My kids and I love this word and all the sound words that come with it. So, I thought I would take a break (EEP) from everything else to do something fun.
I’m sure plenty of you already know this word, but if you don’t, well, you should and will.
Hah! Yes, really.
Onomatopoeia comes from the Greek word onomatopoiia, meaning “the making of a word.” The Greek breaks down into the roots onoma, for “word,” and poiein, for “make.” (Poet, poetry, poem also derive from poiein.)
So, what is onomatopoeia? It’s a word that describes the sound something makes and is formed by imitating the sound. As Jack Hartmann says in the video below, “It’s a word that makes NOISE!”
Like when you drink something: GLUGLUGGLUG. Gulp.
Or maybe you sluuuuuuuuurp? Okay, just slurp is the correct spelling but it’s fun to play.
If you press your ear to your tummy after you drink, you might hear gurgle gurgle.
What if you drop your cup? SMACK or maybe Thunk!
What if it breaks? CRASH! kablam! shatter!
Better wipe that up. Swish, whish, whoosh?
Yeah, I’m playing some more. Spellcheck doesn’t always like onomatopoeia because you can get creative/inventive when you’re spelling sounds. Hmm …
Wait! Don’t forget to brush and whisk up the shard if you broke it! Phew!
Oh, and squeeze out the dish towel, please. Squish. Squelch.
Of course, it’s still a little wet and makes a satisfying PLOP when you drop it in the sink or on the counter. (Unless your my husband, who smooths it out flat to dry properly. I’ll ask him what that sounds like and get back to you.)
You most often see onomatopoeia in comic books and other illustrated texts, right? (They pop up in the original Batman episodes, too! KA-POW!)
You can read and use them anywhere though.
And they’re so much fun! Kids LOVE them so long as you don’t pack too many in and get them all tongue-tied … unless the point is to get them tongue-tied.
Dr. Seuss, anyone?
As Dr. Seuss and Mr. Brown illustrate, animals are super-duper-stupendiferous characters to bring to life with onomatopoeia. My Wicked Cat, for example, has a lot to say, and he says it in so many ways: MREOW hiss pfft PFFT yeowowowow mewwwww purr purrrrrr rrrrr meow?
Plus, cats make other noises. They pitter patter, pat pat, tap tap, swish their tails, and more. Our other cat Izzie Isabella squeaks a lot. In fact, sometimes, we call her Sir Squeaks-a-Lot! Heeheehee.
Did you know that cats speak different languages?
What about their canine pals?
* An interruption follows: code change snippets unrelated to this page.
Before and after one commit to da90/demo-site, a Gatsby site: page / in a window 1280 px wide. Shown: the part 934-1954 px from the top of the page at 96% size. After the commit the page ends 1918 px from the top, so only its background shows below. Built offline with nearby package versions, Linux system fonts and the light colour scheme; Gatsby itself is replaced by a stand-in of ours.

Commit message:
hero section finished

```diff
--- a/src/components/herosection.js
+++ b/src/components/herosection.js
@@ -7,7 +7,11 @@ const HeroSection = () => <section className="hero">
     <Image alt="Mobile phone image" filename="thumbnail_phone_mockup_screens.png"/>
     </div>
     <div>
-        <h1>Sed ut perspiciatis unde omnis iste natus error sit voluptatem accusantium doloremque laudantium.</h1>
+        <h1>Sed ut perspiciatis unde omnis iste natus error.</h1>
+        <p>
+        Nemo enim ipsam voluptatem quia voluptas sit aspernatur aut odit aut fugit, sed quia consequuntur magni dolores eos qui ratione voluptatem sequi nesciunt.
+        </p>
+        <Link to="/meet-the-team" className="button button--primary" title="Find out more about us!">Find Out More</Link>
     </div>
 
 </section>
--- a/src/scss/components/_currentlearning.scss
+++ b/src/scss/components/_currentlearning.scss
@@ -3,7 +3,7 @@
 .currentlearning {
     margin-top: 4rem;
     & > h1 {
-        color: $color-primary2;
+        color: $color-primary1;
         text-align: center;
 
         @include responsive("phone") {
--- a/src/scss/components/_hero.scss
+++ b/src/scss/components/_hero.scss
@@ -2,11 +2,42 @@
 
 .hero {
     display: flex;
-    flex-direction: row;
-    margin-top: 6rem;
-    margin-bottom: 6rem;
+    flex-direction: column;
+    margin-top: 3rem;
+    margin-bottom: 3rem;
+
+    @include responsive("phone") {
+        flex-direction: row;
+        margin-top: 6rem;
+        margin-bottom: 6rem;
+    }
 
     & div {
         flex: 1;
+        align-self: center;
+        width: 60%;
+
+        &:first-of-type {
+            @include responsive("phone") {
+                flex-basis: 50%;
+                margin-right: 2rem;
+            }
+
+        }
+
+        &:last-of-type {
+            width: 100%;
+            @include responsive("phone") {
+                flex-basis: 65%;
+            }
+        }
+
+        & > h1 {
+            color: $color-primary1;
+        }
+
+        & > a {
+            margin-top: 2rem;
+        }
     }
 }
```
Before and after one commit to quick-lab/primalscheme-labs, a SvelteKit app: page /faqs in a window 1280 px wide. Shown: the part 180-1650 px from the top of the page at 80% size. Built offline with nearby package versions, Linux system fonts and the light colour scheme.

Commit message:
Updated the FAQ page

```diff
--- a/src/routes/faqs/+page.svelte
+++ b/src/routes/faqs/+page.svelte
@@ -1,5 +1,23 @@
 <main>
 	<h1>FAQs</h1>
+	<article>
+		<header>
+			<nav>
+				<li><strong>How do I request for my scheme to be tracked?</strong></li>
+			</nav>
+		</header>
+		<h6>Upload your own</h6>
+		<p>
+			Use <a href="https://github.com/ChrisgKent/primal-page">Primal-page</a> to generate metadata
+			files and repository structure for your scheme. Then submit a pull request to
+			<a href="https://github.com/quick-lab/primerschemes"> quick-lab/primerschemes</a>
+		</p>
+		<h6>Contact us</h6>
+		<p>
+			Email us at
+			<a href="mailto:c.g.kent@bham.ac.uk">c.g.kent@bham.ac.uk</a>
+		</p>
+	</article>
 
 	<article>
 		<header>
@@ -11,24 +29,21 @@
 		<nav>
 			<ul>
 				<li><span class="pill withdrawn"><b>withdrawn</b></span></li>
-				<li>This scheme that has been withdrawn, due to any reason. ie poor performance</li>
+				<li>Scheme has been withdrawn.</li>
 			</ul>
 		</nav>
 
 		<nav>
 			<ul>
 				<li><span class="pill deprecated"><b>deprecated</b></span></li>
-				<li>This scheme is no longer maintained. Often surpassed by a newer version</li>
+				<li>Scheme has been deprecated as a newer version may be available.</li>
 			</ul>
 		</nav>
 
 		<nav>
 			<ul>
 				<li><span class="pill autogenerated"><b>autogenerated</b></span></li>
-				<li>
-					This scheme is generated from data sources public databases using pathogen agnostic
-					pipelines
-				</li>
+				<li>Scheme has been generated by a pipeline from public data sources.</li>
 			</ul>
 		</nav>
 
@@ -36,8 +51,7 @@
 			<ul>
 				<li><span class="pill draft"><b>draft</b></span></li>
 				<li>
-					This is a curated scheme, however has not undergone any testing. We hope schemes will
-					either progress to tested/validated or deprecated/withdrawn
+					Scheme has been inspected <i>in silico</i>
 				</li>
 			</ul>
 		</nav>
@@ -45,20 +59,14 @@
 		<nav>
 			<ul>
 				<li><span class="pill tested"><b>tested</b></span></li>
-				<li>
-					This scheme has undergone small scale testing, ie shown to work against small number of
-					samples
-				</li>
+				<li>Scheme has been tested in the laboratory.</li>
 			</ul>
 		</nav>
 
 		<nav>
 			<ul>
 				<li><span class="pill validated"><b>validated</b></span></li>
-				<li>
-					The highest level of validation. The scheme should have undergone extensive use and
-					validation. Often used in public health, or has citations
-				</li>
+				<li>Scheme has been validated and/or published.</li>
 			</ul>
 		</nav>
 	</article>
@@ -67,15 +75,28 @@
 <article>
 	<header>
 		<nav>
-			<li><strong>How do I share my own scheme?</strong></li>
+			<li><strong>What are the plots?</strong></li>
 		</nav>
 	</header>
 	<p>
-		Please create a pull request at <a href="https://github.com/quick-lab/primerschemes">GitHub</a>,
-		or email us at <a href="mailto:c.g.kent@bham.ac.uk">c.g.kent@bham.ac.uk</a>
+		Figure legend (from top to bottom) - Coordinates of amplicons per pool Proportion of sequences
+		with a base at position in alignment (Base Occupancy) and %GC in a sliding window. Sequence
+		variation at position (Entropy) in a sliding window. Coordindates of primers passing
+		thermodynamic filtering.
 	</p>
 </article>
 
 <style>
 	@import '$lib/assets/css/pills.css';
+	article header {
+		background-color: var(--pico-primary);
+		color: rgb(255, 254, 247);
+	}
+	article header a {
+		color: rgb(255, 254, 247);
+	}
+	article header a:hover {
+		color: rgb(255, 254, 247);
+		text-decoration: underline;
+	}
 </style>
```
They bark, growl, GRR, yip yip, ruff ruff, ARF ARF, whine, whimper, snarl, and more!
And outside, right this minute, I hear blackbirds caw-caw-cawing and swallows warbling and something cheeping. No woodpeckers pecking though.
That makes me sad. Sniffle.
It’s not fair. I want woodpeckers. Huff! Stomp stomp stomp tromp flump …
Yep, onomatopoeia rocks! (What sound does a rock make? It skip-skip-skips across the surface of the water if I make a good toss. Ping! It clanked against something metal, I think.) But you writers already know that.
Oops! YOWSA. Did I get off track! I wanted to provide some links to different lists because there are soooo many great onomatopoeia resources out there, but as usual, I got distracted. Whoopsies! (I never say, “Whoopsies.” That’s a first.)
My alarm—BEEPBEEPBE—Nooooo! I do not like that, Sam-I-am. SLAM! (That’s the sound of my roommate once-upon-a-college shutting off the most annoying alarm ever.)
Brriiiiiing! Brriiiiiiing! That’s better. No buzzing, tinkling or jingling alarms, please. None of that cascading falls either. Bubbling, burbling, babbling, rambling brooks are NOT alarming! I don’t care how much they crescendo. Good old fashioned ringing will do.
Anyways, my alarm says I need to get back to “real” work now. Meh. Whatever that is. Blech. Ugh. Argh.
So, VROOOM!—Whoah! too fast!—onward to …
Ta-Daaah! Resources (a.k.a handy onomatopoeia-fied lists you might enjoy)
Last one, from ThinkWritten, but there are so many more …
And a sing-a-long from Jack Hartmann:
Later, alligator! CHOMP! Ouch! Sigh.